Suicides hit a 20-year high among US teenagers and young adults, report reveals

Suicides among American teenagers and young adults have reached their highest rate in two decades, a new report reveals. 

The number of people dying by suicide in the US has been steadily rising for more than a decade, but health officials are particularly distressed by the suffering mental health of teenagers. 

Increases in anxiety, depression and social media use are hitting 15- to 24-year-olds particularly hard, the authors of the new Harvard Medical School study suggest. 

In 2017, a total of 6,241 people in that age range took their own lives, prompting health officials to call for more study of the possible causes of these increases, as well as research on what may have driven the decrease in suicides seen in the 1990s.

The sharpest rise in suicides occurred among 15- to 19-year-olds, with a 10 percent increase in these deaths among teenage boys and girls between 2014 and 2017 (light blue) 

During the tumultuous teenage and young adult years, it’s not uncommon for people to contemplate suicide. 

Each year, as many as one in five teens seriously think about taking their own lives, according to Yellow Ribbon, US-based a suicide prevention program. 

Other experts and organizations have referred to youth and teen suicide as the ‘silent epidemic.’ 

Young people often confide in social media and friends, so the signs of their growing distress may go unnoticed by parents, teachers, health care professionals and other adults. 

Historically, young men and boys have been more likely to complete suicide, whereas suicide attempts have been more common among girls and young women. 

But earlier this year, a report found that this gap is closing.

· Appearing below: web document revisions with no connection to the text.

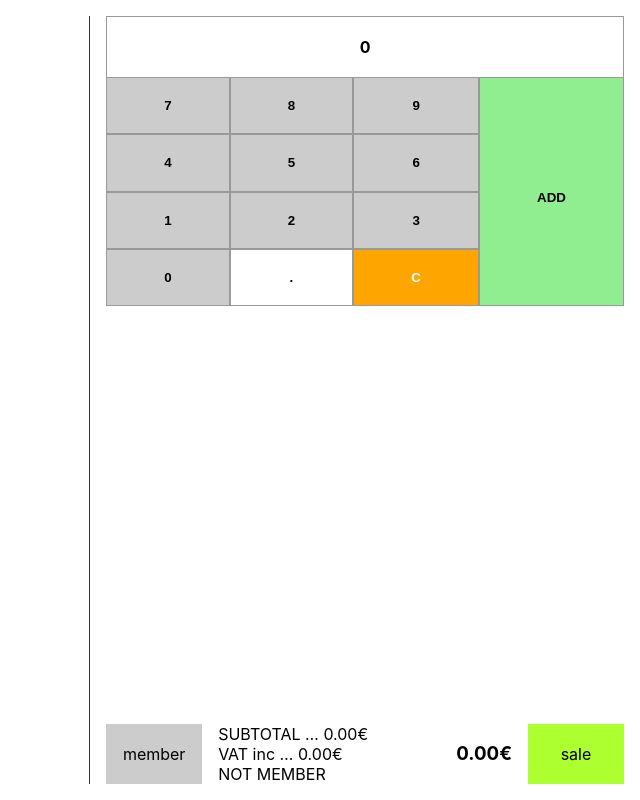
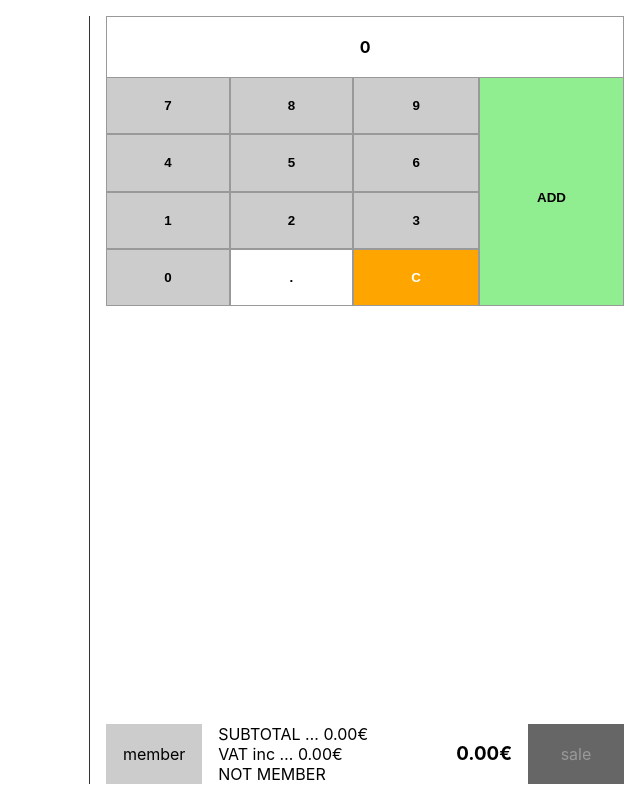
Before and after one commit to jminuscula/kiosko-pos, a React (Create React App) app in the folder kiosko/: page / in a window 1280 px wide. Shown: the whole page, without its empty margins (640-1280 px from the left). Built offline with nearby package versions, Linux system fonts and the light colour scheme; no server answers; the database is empty.

Commit message:
disable sale if no items

```diff
--- a/kiosko/src/Total.js
+++ b/kiosko/src/Total.js
@@ -42,6 +42,10 @@ function Total() {
     const resetSale = useStore((state) => state.resetSale);
 
     async function handleRecordSale() {
+        if (!items.length) {
+            return;
+        }
+
         const sale = {items, sale: {total, discountPct, taxes}};
         try {
             await recordSale(sale);
@@ -69,7 +73,7 @@ function Total() {
                 </div>
                 <h1 className="amount">{toAmount(grandTotal)}€</h1>
             </div>
-            <div id="confirm-order" onClick={handleRecordSale}>
+            <div id="confirm-order" onClick={handleRecordSale} className={items.length ? '' : 'disabled'}>
                 <p>sale</p>
             </div>
         </section>
--- a/kiosko/src/style/base.scss
+++ b/kiosko/src/style/base.scss
@@ -4,6 +4,13 @@
 
 * {
     box-sizing: border-box;
+
+    -webkit-touch-callout: none;
+    -webkit-user-select: none;
+    -khtml-user-select: none;
+    -moz-user-select: none;
+    -ms-user-select: none;
+    user-select: none;
 }
 
 body {
--- a/kiosko/src/style/total.scss
+++ b/kiosko/src/style/total.scss
@@ -37,4 +37,9 @@
 
 #total #confirm-order {
     background-color: greenyellow;
+
+    &.disabled {
+        background-color: #666;
+        color: #999;
+    }
 }
```
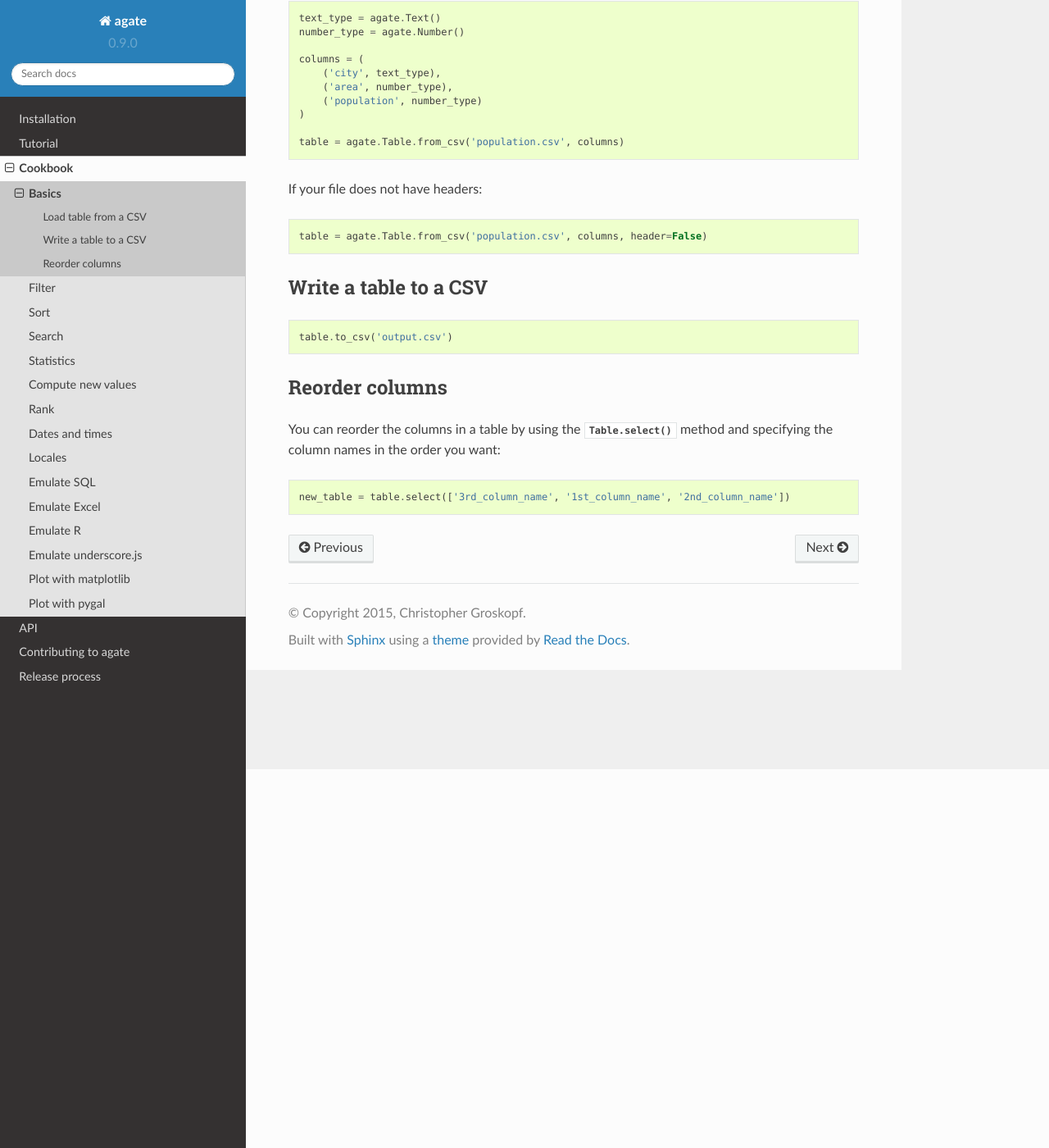
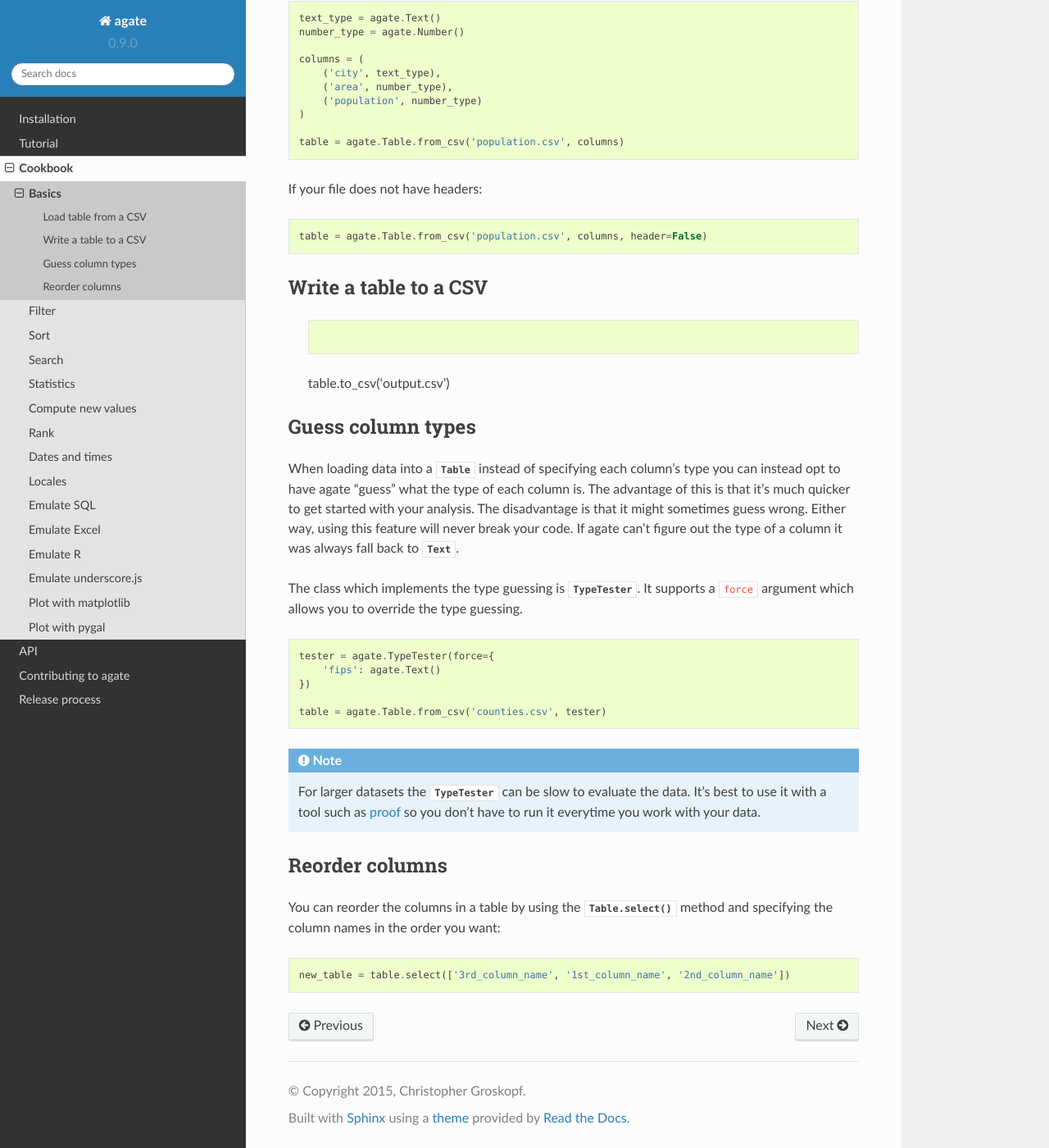
Before and after one commit to wireservice/agate, a Sphinx documentation site: the page built from docs/cookbook/basics.rst, in a window 1280 px wide and 1400 px high, scrolled down 462 px. Shown: the whole window at 82% size. Built offline with Sphinx 7.4.7 and the Read the Docs theme 2.0.0, drawn with Linux system fonts in a browser that asks for light colours.

Commit message:
Cookbook: TypeTester. Closes #230.

```diff
--- a/docs/cookbook/basics.rst
+++ b/docs/cookbook/basics.rst
@@ -35,9 +35,28 @@ If your file does not have headers:
 Write a table to a CSV
 ======================
 
+    .. code-block:: python
+
+    table.to_csv('output.csv')
+
+Guess column types
+==================
+
+When loading data into a :class:`.Table` instead of specifying each column's type you can instead opt to have agate "guess" what the type of each column is. The advantage of this is that it's much quicker to get started with your analysis. The disadvantage is that it might sometimes guess wrong. Either way, using this feature will never break your code. If agate can't figure out the type of a column it was always fall back to :class:`.Text`.
+
+The class which implements the type guessing is :class:`.TypeTester`. It supports a :code:`force` argument which allows you to override the type guessing.
+
 .. code-block:: python
 
-    table.to_csv('output.csv')
+    tester = agate.TypeTester(force={
+        'fips': agate.Text()
+    })
+
+    table = agate.Table.from_csv('counties.csv', tester)
+
+.. note::
+
+    For larger datasets the :class:`.TypeTester` can be slow to evaluate the data. It's best to use it with a tool such as `proof <http://proof.readthedocs.org/en/latest/>`_ so you don't have to run it everytime you work with your data.
 
 Reorder columns
 ===============
--- a/docs/tutorial.rst
+++ b/docs/tutorial.rst
@@ -113,7 +113,7 @@ The :class:`.Table` is the basic class in agate. A time-saving method is include
 
 .. note::
 
-    The :class:`.TypeTester` can be slow to evaluate the data. It's best to use it with a tool such as `proof <http://proof.readthedocs.org/en/latest/>`_ so you don't have to run it everytime you work with your data.
+    For larger datasets the :class:`.TypeTester` can be slow to evaluate the data. It's best to use it with a tool such as `proof <http://proof.readthedocs.org/en/latest/>`_ so you don't have to run it everytime you work with your data.
 
 Or, to use the column types we created manually:
 
```
Also changed, not shown: 1 other file.
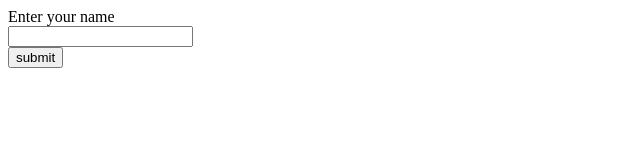
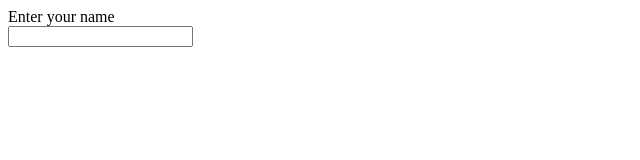
Before and after one commit to lukaszparadylo/Repo, a plain HTML site: page index.html in a window 1280 px wide. Shown: the whole page, without its empty margins (0-640 px from the left). Drawn offline with Linux system fonts and the light colour scheme.

Commit message:
index.html changed

```diff
--- a/index.html
+++ b/index.html
@@ -10,7 +10,6 @@
 <body>
     <label id="myLabel">Enter your name</label><br>
     <input type="text" id="myText"><br>
-    <button type="button" id="myButton">submit</button>
     <script src="script.js"></script>
 </body>
 </html>
```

And the latest research bolsters that theory, finding increases among both sexes, but particularly alarming rises among girls and women. 

In 2017, 5.4 out of every 100,000 deaths among 15- to 19-year-old girls were suicides. 

That represents an 8.2 percent increase over the 2010 rate of suicides among the same group. 

For males of the same age, suicide rates actually declined from 2000 to 2007, before inching up by 2.6 percent in 2015, then suddenly accelerating through 2017 with a 14.2 percent increase. 

Trends were similar among the older age group examined in the study, published in JAMA. 

Although there's been a less dramatic increase, 5.6 percent more people between 20 and 24 committed suicide in 2017 than did in 2014 (yellow)

Although there’s been a less dramatic increase, 5.6 percent more people between 20 and 24 committed suicide in 2017 than did in 2014 (yellow) 

Collectively, 17 out of every 100,000 deaths among 20- to 24-year-olds were suicides in 2017, with male suicides accounting for more than four fold as many of those deaths than did female suicides. 

But suicide rates for young adult men only crept up slightly or remained stable until 2013, then suddenly rose more sharply. 

Between 2013 and 2017, the number of 20- to 24-year-old men that committed suicide increased by 5.5 percent. 

The rise of suicide among young women has been more steady, but no less alarming, rising a consistent four percent from 2000 to 2017. 

‘The suicide rate at ages 15 to 19 years and 20 to 24 years increased in 2017 to its highest point since 2000, with a recent increase especially in males and in ages 15 to 19 years,’ the study authors wrote.  

With a nod to changing attitudes toward suicide and mental health, as well as the opioid epidemic, the researchers write that the increases they found may be somewhat inexact because they relied upon death certificate data. 

‘The cause of death in the death certificates could occasionally be inaccurate; for example, if a suicide using opioids was mistaken for an accidental overdose,’ they wrote. 

‘The observed increase in suicide may reflect more accurate reporting, possibly due to coroners and families being more willing to label the death as suicide, or changes in the use of opioids or incidence of depression.’     

  • For confidential support in the UK call the Samaritans on 116123 or visit a local Samaritans branch, see for details. 
  • For confidential support in the US call the National Suicide Prevention Line on 1-800-273-8255  
  • For confidential support in Australia call the Lifeline 24-hour crisis support on 13 11 14